29. Kansas City Chiefs - Byron Murphy, CB, Washington (5'11" 180) *
As noted earlier, this isn't exactly a bumper crop of corners in the NFL Draft class of 2019. But Murphy is among the best of the bunch, particularly in zone schemes. Press coverage is another matter, though, with opinions varying more than normal about how Murphy can handle man-to-man assignments.
But Murphy is an intelligent player who has great physical toughness to match and a motor that never stops, and he would fill a need for the Chiefs in their secondary.
30. Green Bay Packers (via New Orleans) - D.K. Metcalf, WR, Ole Miss (6'3" 225) *
While there are areas of Metcalf's game that could use improvement, like route-running and battling defenders for contested passes, his remarkable athleticism makes him a really fun player to watch, at least as long as it's not against your favorite team.
Metcalf is a special player, and while his sample size at Ole Miss was rather limited due to the neck injury that prematurely ended his 2018 season, he has the potential to develop into a true superstar receiver at the NFL level.
31. Los Angeles Rams - Dre'Mont Jones, DT, Ohio St. (6'2" 295) *
The Rams managed to sign EDGE Dante Fowler, acquired during the season last year from Jacksonville, to a new contract. They also offset the loss of FS LaMarcus Joyner to the Raiders in free agency by signing veteran safety Eric Weddle.
But it won't be easy to replace DT Ndamukong Suh, who is an unrestricted free agent (as of this writing) and not expected to return to the Rams in 2019. Luckily for the Rams, this is a deep draft at defensive tackle, and they should have several viable options to consider even this late in the first round.
32. New England Patriots - Noah Fant, TE, Iowa (6'5" 240) *
What the Patriots have done is absolutely remarkable. New England has made the playoffs every year since 2002 with only one exception, 2008, when Tom Brady's season ended in week one due to injury. And the Pats still managed to go 11-5 with Matt Cassel at QB that season, only missing the playoffs in an absolute fluke.
There have been whispers about the Patriots having interest in free agent tight end Jared Cook, though they are hardly the only team looking into possibly signing him. But if Cook ends up in New England, that likely suggests the Pats will look in another direction with this selection.

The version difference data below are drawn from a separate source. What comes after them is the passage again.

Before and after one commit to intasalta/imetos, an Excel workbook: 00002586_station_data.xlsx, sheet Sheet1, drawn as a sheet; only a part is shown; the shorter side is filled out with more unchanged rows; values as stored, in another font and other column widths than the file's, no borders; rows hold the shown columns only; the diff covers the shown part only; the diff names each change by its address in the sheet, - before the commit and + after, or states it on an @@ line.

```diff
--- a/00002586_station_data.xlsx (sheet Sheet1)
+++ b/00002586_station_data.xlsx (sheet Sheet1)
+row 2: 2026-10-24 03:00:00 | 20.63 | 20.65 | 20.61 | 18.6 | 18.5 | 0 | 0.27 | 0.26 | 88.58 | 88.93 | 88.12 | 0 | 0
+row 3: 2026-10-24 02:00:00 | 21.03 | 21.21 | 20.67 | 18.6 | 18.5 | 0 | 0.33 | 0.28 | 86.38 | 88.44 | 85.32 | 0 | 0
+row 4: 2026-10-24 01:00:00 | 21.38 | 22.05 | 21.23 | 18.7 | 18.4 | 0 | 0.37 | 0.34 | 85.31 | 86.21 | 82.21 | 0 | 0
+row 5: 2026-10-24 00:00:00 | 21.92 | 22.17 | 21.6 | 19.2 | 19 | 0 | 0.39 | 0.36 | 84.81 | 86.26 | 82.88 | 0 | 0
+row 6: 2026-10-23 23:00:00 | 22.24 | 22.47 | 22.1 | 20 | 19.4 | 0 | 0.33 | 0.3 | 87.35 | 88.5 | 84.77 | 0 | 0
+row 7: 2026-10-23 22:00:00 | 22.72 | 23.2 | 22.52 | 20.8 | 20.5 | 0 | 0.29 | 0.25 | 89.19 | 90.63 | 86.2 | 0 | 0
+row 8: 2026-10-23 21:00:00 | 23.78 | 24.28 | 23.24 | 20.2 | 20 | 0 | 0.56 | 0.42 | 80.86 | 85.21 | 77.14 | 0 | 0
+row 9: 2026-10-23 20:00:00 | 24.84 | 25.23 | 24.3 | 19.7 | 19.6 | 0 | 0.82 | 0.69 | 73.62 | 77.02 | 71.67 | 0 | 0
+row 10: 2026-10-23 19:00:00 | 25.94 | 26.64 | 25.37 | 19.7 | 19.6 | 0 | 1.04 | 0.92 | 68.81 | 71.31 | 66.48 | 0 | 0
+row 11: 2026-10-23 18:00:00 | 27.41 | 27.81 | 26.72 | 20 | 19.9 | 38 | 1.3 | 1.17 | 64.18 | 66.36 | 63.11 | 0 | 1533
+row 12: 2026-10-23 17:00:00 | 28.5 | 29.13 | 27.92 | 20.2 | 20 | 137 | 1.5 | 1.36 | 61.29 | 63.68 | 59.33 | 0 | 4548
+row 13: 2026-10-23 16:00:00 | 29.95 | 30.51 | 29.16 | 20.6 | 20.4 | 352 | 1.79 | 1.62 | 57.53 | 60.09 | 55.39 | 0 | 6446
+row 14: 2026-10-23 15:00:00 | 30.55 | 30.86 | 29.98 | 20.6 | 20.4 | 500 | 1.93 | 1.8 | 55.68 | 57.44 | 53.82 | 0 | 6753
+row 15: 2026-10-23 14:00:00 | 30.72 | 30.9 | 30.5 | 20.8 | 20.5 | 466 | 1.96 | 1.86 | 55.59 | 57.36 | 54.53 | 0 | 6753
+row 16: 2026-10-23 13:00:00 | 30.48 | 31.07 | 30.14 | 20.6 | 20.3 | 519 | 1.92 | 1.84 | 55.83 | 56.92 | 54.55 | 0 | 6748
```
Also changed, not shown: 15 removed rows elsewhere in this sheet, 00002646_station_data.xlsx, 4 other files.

* indicates a player who entered the 2018 season with NCAA eligibility remaining for 2019